[Data supplied]
· · · · ·

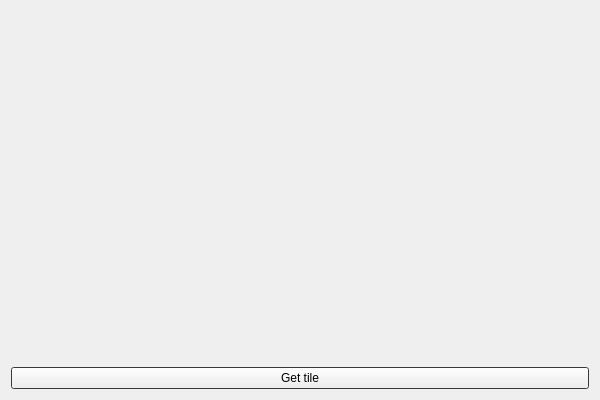
The window that Cpp/StellarViews/StellarViewsFinder/StellarViewsFinder.ui (TheRealNox/2015-space-apps-challenge) describes before a commit, drawn with Qt 5.
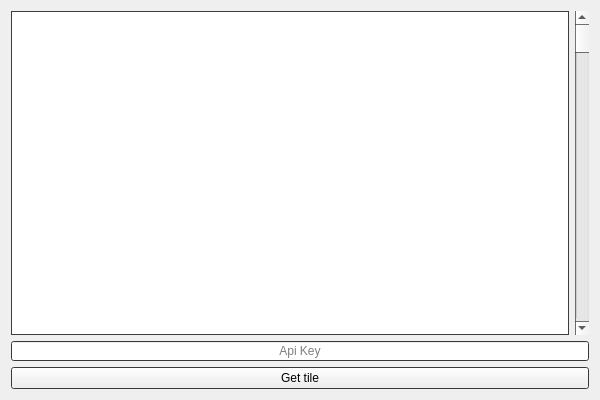
The same window after the commit.

Commit message:
Adding interface with api key and view of the current worldmap.
Adding interface with api key and view of the current worldmap.

The edit to the form file:
```diff
--- a/Cpp/StellarViews/StellarViewsFinder/StellarViewsFinder.ui
+++ b/Cpp/StellarViews/StellarViewsFinder/StellarViewsFinder.ui
@@ -83,48 +83,51 @@
    </property>
    <layout class="QVBoxLayout" name="verticalLayout">
     <item>
-     <widget class="QLabel" name="display">
-      <property name="palette">
-       <palette>
-        <active>
-         <colorrole role="AlternateBase">
-          <brush brushstyle="SolidPattern">
-           <color alpha="255">
-            <red>172</red>
-            <green>172</green>
-            <blue>172</blue>
-           </color>
-          </brush>
-         </colorrole>
-        </active>
-        <inactive>
-         <colorrole role="AlternateBase">
-          <brush brushstyle="SolidPattern">
-           <color alpha="255">
-            <red>172</red>
-            <green>172</green>
-            <blue>172</blue>
-           </color>
-          </brush>
-         </colorrole>
-        </inactive>
-        <disabled>
-         <colorrole role="AlternateBase">
-          <brush brushstyle="SolidPattern">
-           <color alpha="255">
-            <red>172</red>
-            <green>172</green>
-            <blue>172</blue>
-           </color>
-          </brush>
-         </colorrole>
-        </disabled>
-       </palette>
+     <layout class="QHBoxLayout" name="horizontalLayout_2">
+      <item>
+       <widget class="QGraphicsView" name="graphicsView">
+        <property name="dragMode">
+         <enum>QGraphicsView::ScrollHandDrag</enum>
+        </property>
+        <property name="resizeAnchor">
+         <enum>QGraphicsView::AnchorViewCenter</enum>
+        </property>
+       </widget>
+      </item>
+      <item>
+       <widget class="QScrollBar" name="zoomSlider">
+        <property name="orientation">
+         <enum>Qt::Vertical</enum>
+        </property>
+       </widget>
+      </item>
+     </layout>
+    </item>
+    <item>
+     <layout class="QHBoxLayout" name="horizontalLayout">
+      <property name="sizeConstraint">
+       <enum>QLayout::SetMinimumSize</enum>
       </property>
-      <property name="text">
-       <string/>
-      </property>
-     </widget>
+      <item>
+       <widget class="QLineEdit" name="apiKey">
+        <property name="maximumSize">
+         <size>
+          <width>16777215</width>
+          <height>20</height>
+         </size>
+        </property>
+        <property name="text">
+         <string/>
+        </property>
+        <property name="alignment">
+         <set>Qt::AlignCenter</set>
+        </property>
+        <property name="placeholderText">
+         <string>Api Key</string>
+        </property>
+       </widget>
+      </item>
+     </layout>
     </item>
     <item>
      <widget class="QPushButton" name="getTileButton">
```
The commit also changes 8 other files.
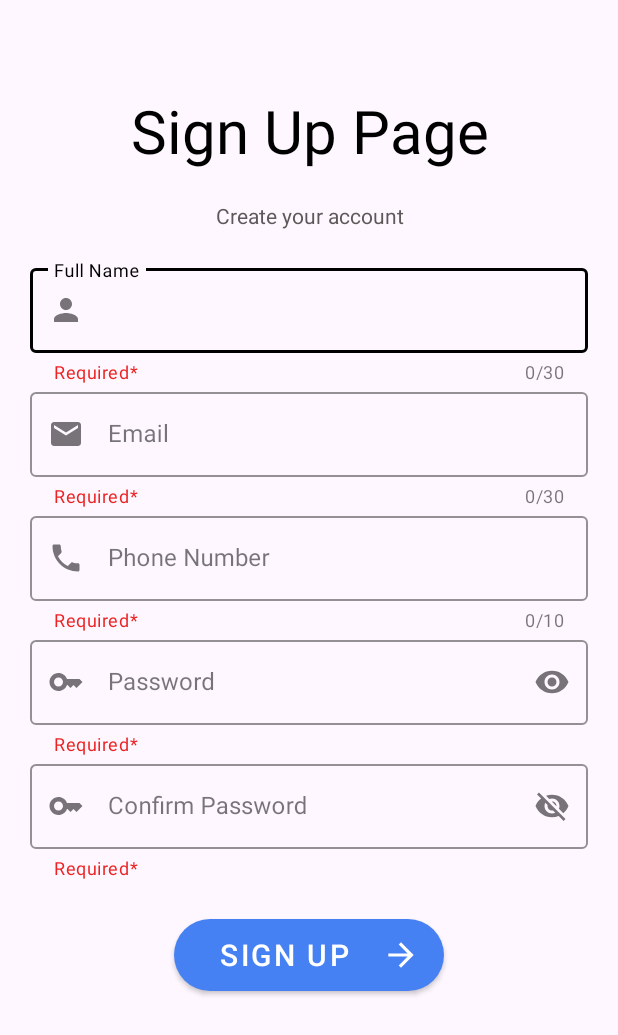
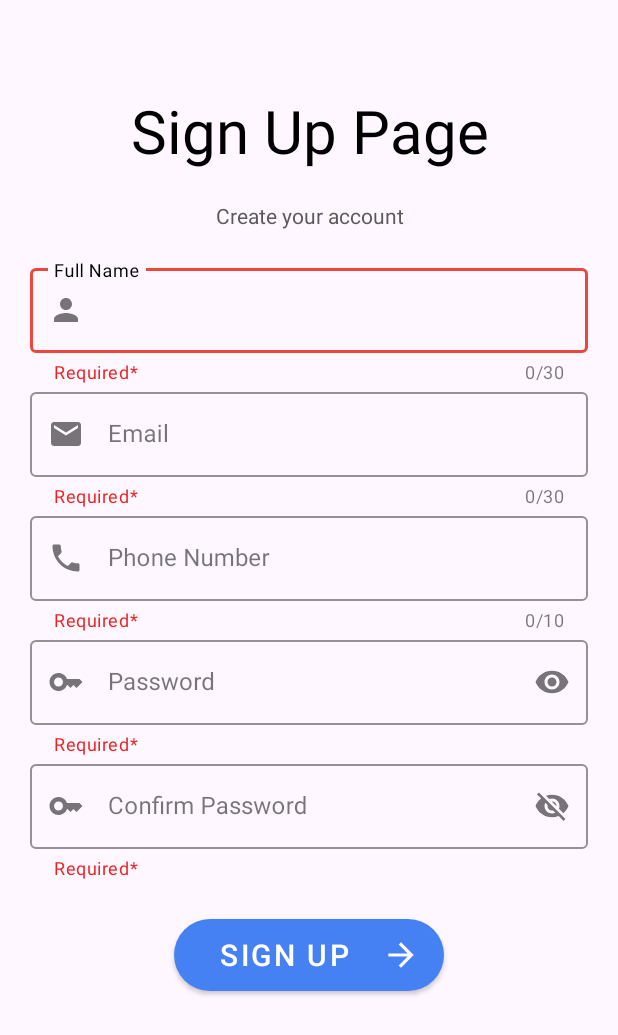
Before and after one commit to shushilgautam/Ride-Sharing-Application---Java, an Android app: the SignupActivity screen opened directly, with no data from a screen before it, after a tap on "SIGN UP", on a phone screen of 412 x 824 dp. Shown: the top 1035 px of the screen. Run offline under Robolectric (Android 15) with nearby library versions, the phone set to English and light mode, and no system bars; our stand-ins replace Firebase (no records; nobody signed in at launch, a user with empty details on screens opened directly); 1 statement that could not run was skipped; 1 other tap on this screen came first.

Commit message:
backup for new

```diff
--- a/app/src/main/java/com/example/ridesharing/Activity/SignupActivity.java
+++ b/app/src/main/java/com/example/ridesharing/Activity/SignupActivity.java
@@ -18,6 +18,7 @@ import com.google.android.gms.tasks.OnFailureListener;
 import com.google.android.gms.tasks.OnSuccessListener;
 import com.google.android.gms.tasks.Task;
 import com.google.android.material.textfield.TextInputEditText;
+import com.google.android.material.textfield.TextInputLayout;
 import com.google.android.material.textview.MaterialTextView;
 import com.google.firebase.Firebase;
 import com.google.firebase.auth.AuthResult;
@@ -30,8 +31,6 @@ import com.google.firebase.database.FirebaseDatabase;
 public class SignupActivity extends AppCompatActivity {
     Button signup;
     TextInputEditText signupfullname,signupemail,signupnumber,password,signupconfirmpassword;
-    //FirebaseDatabase database;
-    //DatabaseReference reference;
 
 
 
@@ -86,6 +85,8 @@ public class SignupActivity extends AppCompatActivity {
             }
 
             private boolean validateInputs() {
+
+                TextInputLayout tilFullname = findViewById(R.id.tilFullname);
                 String username = signupfullname.getText().toString();
                 String email = signupemail.getText().toString();
                 String number = signupnumber.getText().toString();
@@ -94,6 +95,7 @@ public class SignupActivity extends AppCompatActivity {
 
                 if (username.isEmpty() || email.isEmpty() || number.isEmpty() || userpassword.isEmpty() || confirmpassword.isEmpty()) {
                     showToast("All fields are required");
+                    tilFullname.setBoxStrokeColor(getResources().getColor(R.color.your_error_stroke_color));
                     return false;
                 }
 
--- a/app/src/main/res/layout/signup_layout.xml
+++ b/app/src/main/res/layout/signup_layout.xml
@@ -28,11 +28,12 @@
     <com.google.android.material.textfield.TextInputLayout
         android:layout_width="match_parent"
         android:layout_height="wrap_content"
+        android:id="@+id/tilFullname"
         style="@style/Widget.MaterialComponents.TextInputLayout.OutlinedBox"
         app:hintTextColor="@color/black"
         android:backgroundTint="#979797"
         app:startIconDrawable="@drawable/baseline_person_24"
-        app:boxStrokeColor="@color/black"
+        app:boxStrokeColor="#EC473B"
         app:endIconMode="clear_text"
         app:counterEnabled="true"
         app:counterMaxLength="30"
```
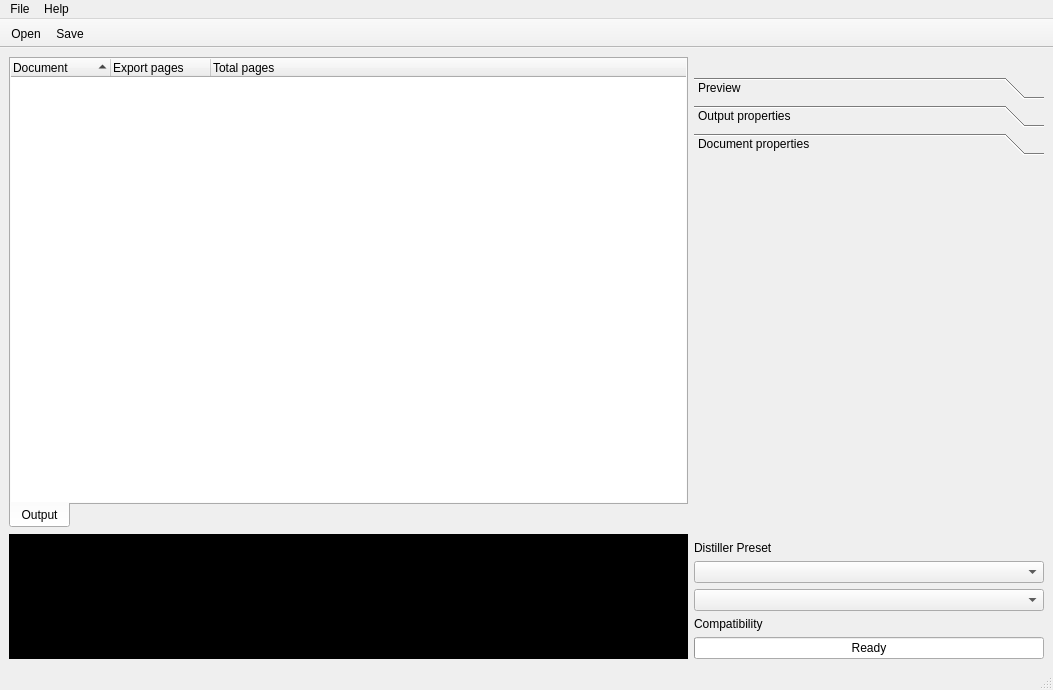
Above: assets/fusepdf.ui from nettstudio/fusepdf before the change. Below: the same form after it.
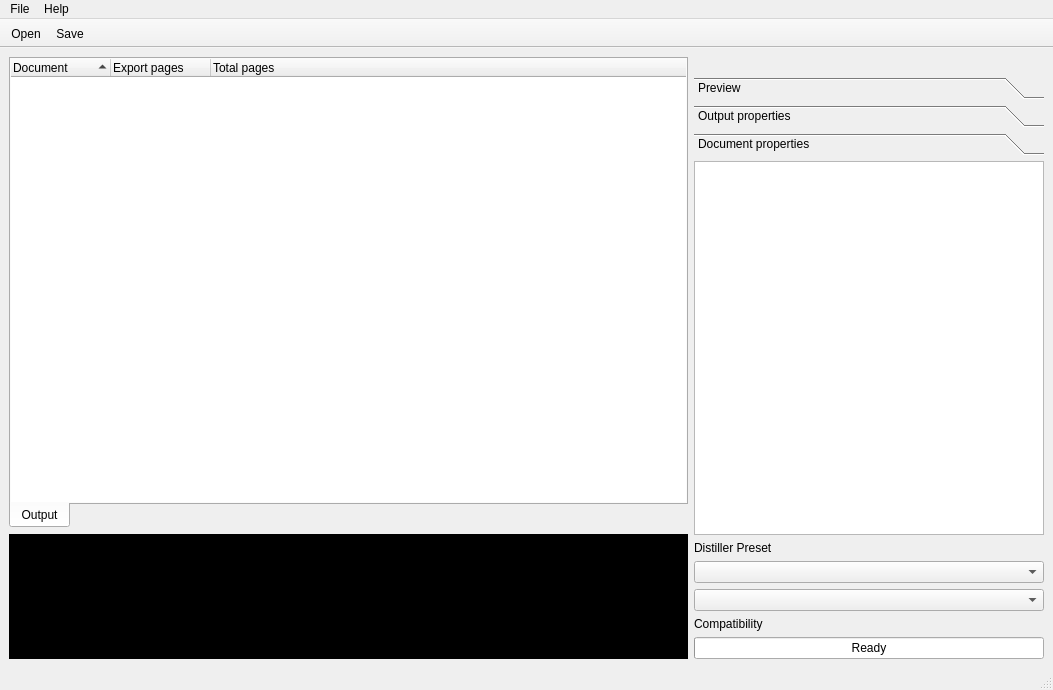
That is the form after the change. The open tabs and pages were chosen to show the change. Icons and pictures are not drawn. Custom widgets are drawn as their Qt base class.

Commit message: get pdf info (wip)

```diff
--- a/assets/fusepdf.ui
+++ b/assets/fusepdf.ui
@@ -397,6 +397,32 @@
           <attribute name="label">
            <string>Document properties</string>
           </attribute>
+          <layout class="QVBoxLayout" name="verticalLayout_4">
+           <property name="leftMargin">
+            <number>0</number>
+           </property>
+           <property name="topMargin">
+            <number>0</number>
+           </property>
+           <property name="rightMargin">
+            <number>0</number>
+           </property>
+           <property name="bottomMargin">
+            <number>0</number>
+           </property>
+           <item>
+            <widget class="QPlainTextEdit" name="pdfInfo">
+             <property name="font">
+              <font>
+               <pointsize>8</pointsize>
+              </font>
+             </property>
+             <property name="readOnly">
+              <bool>true</bool>
+             </property>
+            </widget>
+           </item>
+          </layout>
          </widget>
         </widget>
        </item>
```
Left out of the diff: 2 changed lines with no effect on the pictures. The commit also changes 2 other files.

· · · · ·

[What needs to be done] Go through the listing above, and whenever a line holds the word "true", copy it.

[Solution to this task]
         app:counterEnabled="true"
+              <bool>true</bool>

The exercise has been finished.